In a pleasing way, REBOL is a script language that is far away from any C syntax. On the first glance one would think it is a FORTH dialect, but this is completely wrong. This is another free script language and there is no web server needed to make it run — REBOL is fully CGI compliant, though. I wrote myself an image archiving system in this script language.

What is offered by the image archiving systems free and expensive does not cover my demands to such a program. I shot about 5'000 pictures with my first digital camera and I do not want to have to search for any of them, want to see them in their context and be able to arrange them to presentations — inter-link the pictures. The web browser offers itself as the display program. However, the prospect of having to write thousands of HTML files was not really making me joyous. Captions and links are therefore put into a simple data base, the HTML files are generated by REBOL scripts within seconds.

C, C+, C++

The programming language C appeared shortly after Pascal in the early 1970s and was met with scorn. Meanwhile, very many applications are written in C and there is a big community. With a bit of searching the Internet, ready to use program libraries can be found for free that can be integrated in the own code with a minimum of fuss. A blessing for those under time pressure that have to deliver a finished software program on time. Programming is very time-consuming and hence expensive.

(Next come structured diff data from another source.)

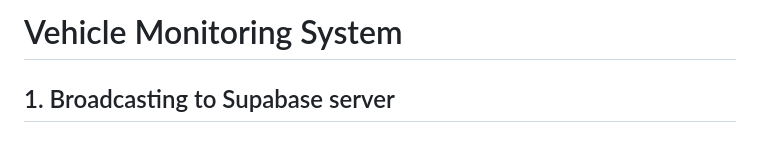
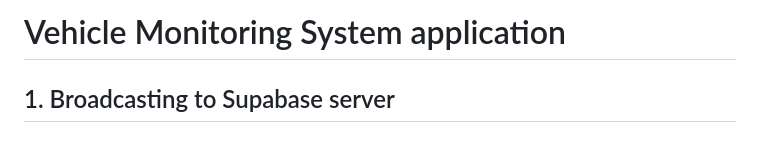
Before and after one commit to Mostafa-Awaad/car_diagnostic_application, a Markdown page: README.md, the part around the change. Rendered like a GitHub page.

```diff
--- a/README.md
+++ b/README.md
@@ -1,4 +1,4 @@
-# Vehicle Monitoring System
+# Vehicle Monitoring System application
 
 ## 1. Broadcasting to Supabase server
    ### Real-time broadcast script to a supabase
```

I am not under pressure and my goal is to fully understand how something works. A solution that works is no solution for me. Therefore I do not use premade libraries but «invent the wheel anew». This compels me to understand the problem before I can start programming.

  © 2004 - 2018 by Horo Wernli.